This "Memphis-style" is my favorite to make at home—it takes the aspects of sweet tomato-based sauces I grew up on, but by dialing back the sugar and amping up the vinegar, creates a sauce where seasonings and spice are more defined and achieves a pleasing balance between the main defining aspects of a barbecue sauce.
It's also a champion of usability. This thinner sauce bakes into tasty layers and caramelizes beautifully. It creates a flavor-packed sheen when finished on ribs and is an excellent consistency for dipping.

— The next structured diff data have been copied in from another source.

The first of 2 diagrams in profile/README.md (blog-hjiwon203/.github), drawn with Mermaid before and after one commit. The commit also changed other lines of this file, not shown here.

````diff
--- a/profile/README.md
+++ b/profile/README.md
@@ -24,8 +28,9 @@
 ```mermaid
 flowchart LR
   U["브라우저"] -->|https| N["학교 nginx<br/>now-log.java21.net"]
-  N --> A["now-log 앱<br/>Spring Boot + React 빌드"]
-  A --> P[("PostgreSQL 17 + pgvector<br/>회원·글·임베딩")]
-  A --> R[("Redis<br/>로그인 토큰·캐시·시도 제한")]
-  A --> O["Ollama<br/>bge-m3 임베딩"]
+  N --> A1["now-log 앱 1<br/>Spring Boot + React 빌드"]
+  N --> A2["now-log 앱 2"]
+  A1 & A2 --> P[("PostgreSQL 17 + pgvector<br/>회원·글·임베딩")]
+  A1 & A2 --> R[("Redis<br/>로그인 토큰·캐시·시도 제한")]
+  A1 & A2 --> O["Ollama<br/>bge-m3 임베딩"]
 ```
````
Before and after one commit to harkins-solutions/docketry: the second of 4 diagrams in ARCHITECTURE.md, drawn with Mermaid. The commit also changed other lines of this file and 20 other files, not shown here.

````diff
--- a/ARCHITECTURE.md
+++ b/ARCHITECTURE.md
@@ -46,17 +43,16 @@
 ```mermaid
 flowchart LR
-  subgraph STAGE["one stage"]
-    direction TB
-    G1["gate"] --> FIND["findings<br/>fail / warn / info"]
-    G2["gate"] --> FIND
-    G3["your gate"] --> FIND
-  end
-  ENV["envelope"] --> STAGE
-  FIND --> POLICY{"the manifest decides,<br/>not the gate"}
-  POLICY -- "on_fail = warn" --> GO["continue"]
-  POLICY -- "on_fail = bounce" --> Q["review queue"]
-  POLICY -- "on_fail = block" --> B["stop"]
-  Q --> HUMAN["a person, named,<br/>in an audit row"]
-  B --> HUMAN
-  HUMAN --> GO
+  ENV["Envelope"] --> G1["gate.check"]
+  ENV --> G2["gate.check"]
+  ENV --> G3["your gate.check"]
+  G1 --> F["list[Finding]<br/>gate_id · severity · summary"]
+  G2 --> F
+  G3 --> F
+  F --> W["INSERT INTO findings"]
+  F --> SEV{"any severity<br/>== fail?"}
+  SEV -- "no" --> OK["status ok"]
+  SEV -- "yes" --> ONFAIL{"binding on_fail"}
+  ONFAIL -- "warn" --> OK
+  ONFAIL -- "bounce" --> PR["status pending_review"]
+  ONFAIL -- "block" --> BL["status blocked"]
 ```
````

2 tablespoons unsalted butter
1 small onion, finely chopped
2 cloves garlic, minced
2 cups tomato sauce
1/2 cup cider vinegar

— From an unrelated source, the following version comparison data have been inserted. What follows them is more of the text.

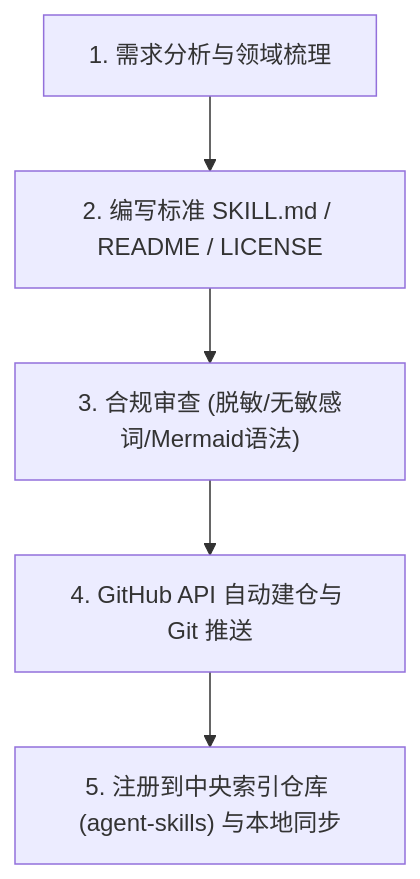
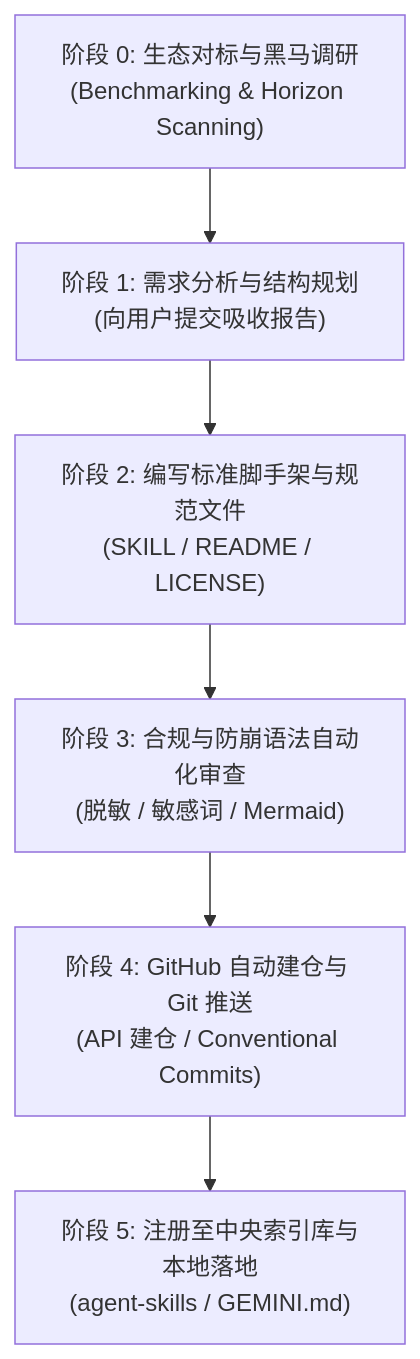
Before and after one commit to Garfield247/agent-skill-manager: the diagram in skills/skill-manager/SKILL.md, drawn with Mermaid. The commit also changed other lines of this file and 1 other file, not shown here.

Commit message:
feat: 注入前置对标主流与黑马实践铁律 (Open Ecosystem Benchmarking Rule)，拒绝闭门造车

````diff
--- a/skills/skill-manager/SKILL.md
+++ b/skills/skill-manager/SKILL.md
@@ -62,7 +69,8 @@
 ```mermaid
 flowchart TD
-    A["1. 需求分析与领域梳理"] --> B["2. 编写标准 SKILL.md / README / LICENSE"]
-    B --> C["3. 合规审查 (脱敏/无敏感词/Mermaid语法)"]
-    C --> D["4. GitHub API 自动建仓与 Git 推送"]
-    D --> E["5. 注册到中央索引仓库 (agent-skills) 与本地同步"]
+    A["阶段 0: 生态对标与黑马调研<br/>(Benchmarking & Horizon Scanning)"] --> B["阶段 1: 需求分析与结构规划<br/>(向用户提交吸收报告)"]
+    B --> C["阶段 2: 编写标准脚手架与规范文件<br/>(SKILL / README / LICENSE)"]
+    C --> D["阶段 3: 合规与防崩语法自动化审查<br/>(脱敏 / 敏感词 / Mermaid)"]
+    D --> E["阶段 4: GitHub 自动建仓与 Git 推送<br/>(API 建仓 / Conventional Commits)"]
+    E --> F["阶段 5: 注册至中央索引库与本地落地<br/>(agent-skills / GEMINI.md)"]
 ```
````
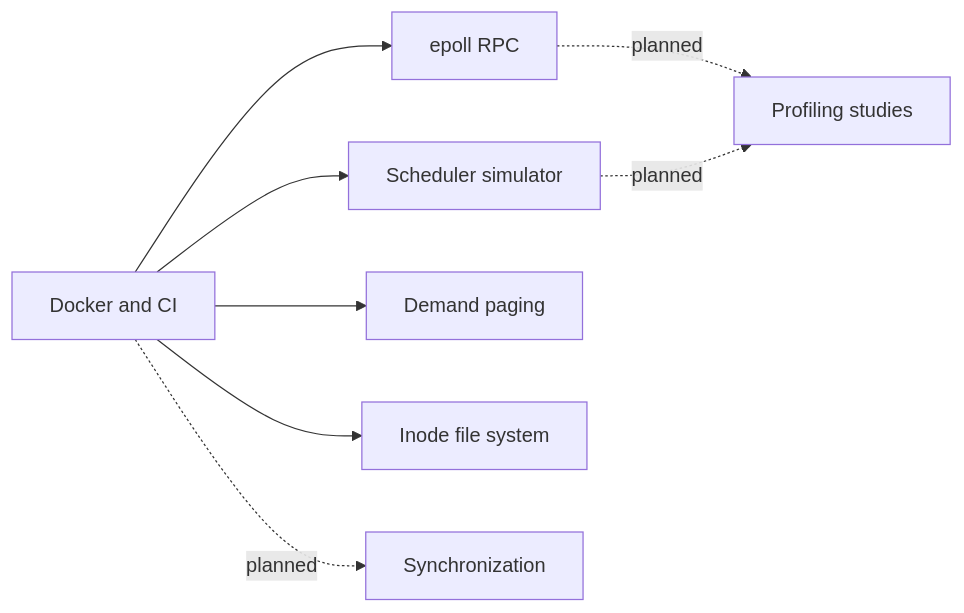
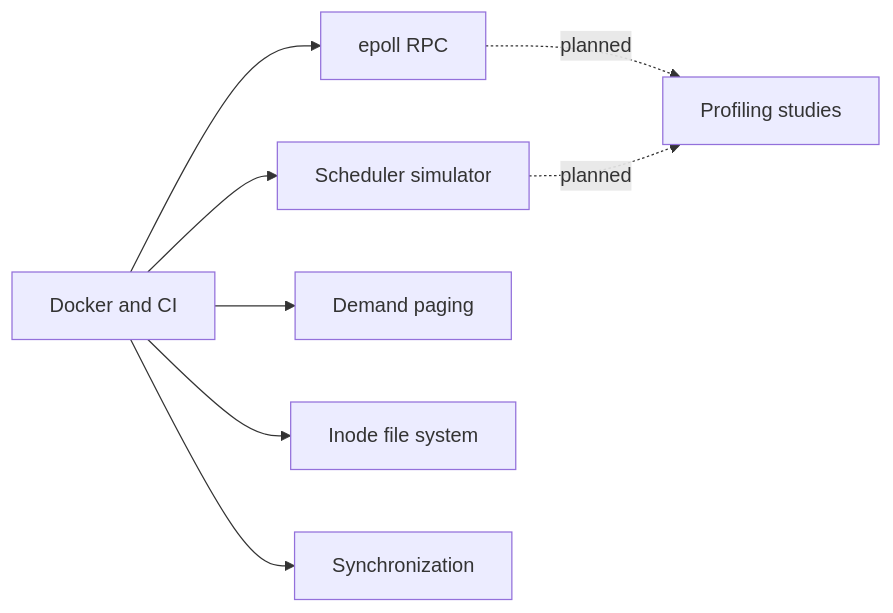
Before and after one commit to NickZhuxy/os-subsystems: the diagram in README.md, drawn with Mermaid. The commit also changed other lines of this file and 19 other files, not shown here.

````diff
--- a/README.md
+++ b/README.md
@@ -10,10 +10,10 @@
 ```mermaid
 flowchart LR
   Docker[Docker and CI] --> RPC[epoll RPC]
   Docker --> Sched[Scheduler simulator]
   Docker --> VM[Demand paging]
   Docker --> FS[Inode file system]
-  Docker -. planned .-> Sync[Synchronization]
+  Docker --> Sync[Synchronization]
   RPC -. planned .-> Bench[Profiling studies]
   Sched -. planned .-> Bench
 ```
````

1/3 cup rice vinegar
1/3 cup molasses
3 tablespoons Worcestershire sauce
2 tablespoons packed dark brown sugar
2 teaspoons yellow mustard
1 teaspoon Louisiana hot sauce
1 teaspoon Kosher salt
1 teaspoon freshly ground black pepper
1/4 teaspoon cayenne pepper
Melt butter in medium saucepan over medium heat. Add onion and cook until softened, about 5 minutes. Add garlic and cook until fragrant, about 30 seconds.
Add tomato sauce, cider vinegar, rice vinegar, molasses, Worcestershire sauce, brown sugar, mustard, hot sauce, salt, black pepper, and cayenne and stir to combine. Bring to a boil, then reduce heat to low and simmer until slightly thickened, about 15-20 minutes, stirring occasionally.
Transfer sauce to the jar of a blender and blend until smooth. Let cool to room temperature, transfer to a jar and store in refrigerator for up to a month.
|Nutrition Facts (per serving)|
|Amount per serving|
|% Daily Value*|
|Total Fat 1g||2%|
|Saturated Fat 1g||4%|
|Total Carbohydrate 8g||3%|
|Dietary Fiber 0g||2%|
|Total Sugars 7g|
|Vitamin C 2mg||12%|
|*The % Daily Value (DV) tells you how much a nutrient in a food serving contributes to a daily diet. 2,000 calories a day is used for general nutrition advice.|